The 2022 Act has also strengthened safeguards that align with the dignity and autonomy principle.
Treatment with dignity and autonomy
The Act promotes voluntary treatment in preference to compulsory treatment wherever possible.
It requires that mental health and wellbeing services are provided to a person living with mental illness or psychological distress with the least possible restriction of their rights, dignity and autonomy with the aim of promoting their recovery and full participation in community life.
Communication about treatment and rights
The Act includes requirements to promote and assist communication between practitioners and people with mental illness and their families, carers and supporters.
These measures support people receiving mental health and wellbeing services to understand their rights and make decisions about their assessment, treatment and care.
Decisions about care
The Act introduces new rights based decision-making principles for treatment and interventions.

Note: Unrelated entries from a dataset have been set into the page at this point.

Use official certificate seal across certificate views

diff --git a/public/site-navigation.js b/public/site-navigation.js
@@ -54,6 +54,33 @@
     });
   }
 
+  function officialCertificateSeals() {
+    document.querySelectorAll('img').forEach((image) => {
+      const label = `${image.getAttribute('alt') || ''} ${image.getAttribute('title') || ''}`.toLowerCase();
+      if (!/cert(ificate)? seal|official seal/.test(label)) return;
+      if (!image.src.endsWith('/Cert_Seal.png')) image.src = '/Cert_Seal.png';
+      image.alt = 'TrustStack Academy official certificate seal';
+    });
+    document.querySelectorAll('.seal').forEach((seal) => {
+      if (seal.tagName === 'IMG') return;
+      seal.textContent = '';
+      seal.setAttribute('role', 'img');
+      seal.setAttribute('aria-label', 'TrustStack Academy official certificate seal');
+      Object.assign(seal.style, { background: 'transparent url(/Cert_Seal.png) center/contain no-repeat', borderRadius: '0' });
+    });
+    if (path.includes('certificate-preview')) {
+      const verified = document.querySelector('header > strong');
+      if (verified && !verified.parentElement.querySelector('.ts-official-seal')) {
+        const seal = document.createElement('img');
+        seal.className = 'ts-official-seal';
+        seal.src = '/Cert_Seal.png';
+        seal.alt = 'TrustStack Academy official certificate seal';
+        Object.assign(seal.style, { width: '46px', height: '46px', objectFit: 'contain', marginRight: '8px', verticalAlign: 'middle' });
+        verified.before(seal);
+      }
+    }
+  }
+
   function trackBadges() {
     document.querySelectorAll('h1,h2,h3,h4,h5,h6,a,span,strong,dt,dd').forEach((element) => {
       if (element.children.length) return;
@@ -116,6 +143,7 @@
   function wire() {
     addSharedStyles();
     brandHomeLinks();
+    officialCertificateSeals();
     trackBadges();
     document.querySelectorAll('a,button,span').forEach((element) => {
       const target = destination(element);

Decision makers must give ‘proper consideration’ to these principles when exercising a power or making a decision about a person’s assessment, treatment and care.
Core principles and objectives of the Act
Several core principles and objectives underpin the Act, including:
- Assessment and treatment within mental health services are provided in the least intrusive and restrictive way
- People are supported to make and participate in decisions about their assessment, treatment and recovery
- The rights, dignity and autonomy of people accessing services are protected and promoted at all times
- Priority is given to care and support that are holistic and responsive to individual needs
- The wellbeing and safety of children and young people are protected and prioritised
- Carers are recognised and supported in decisions about treatment and care
Find out more about the mental health and wellbeing principles.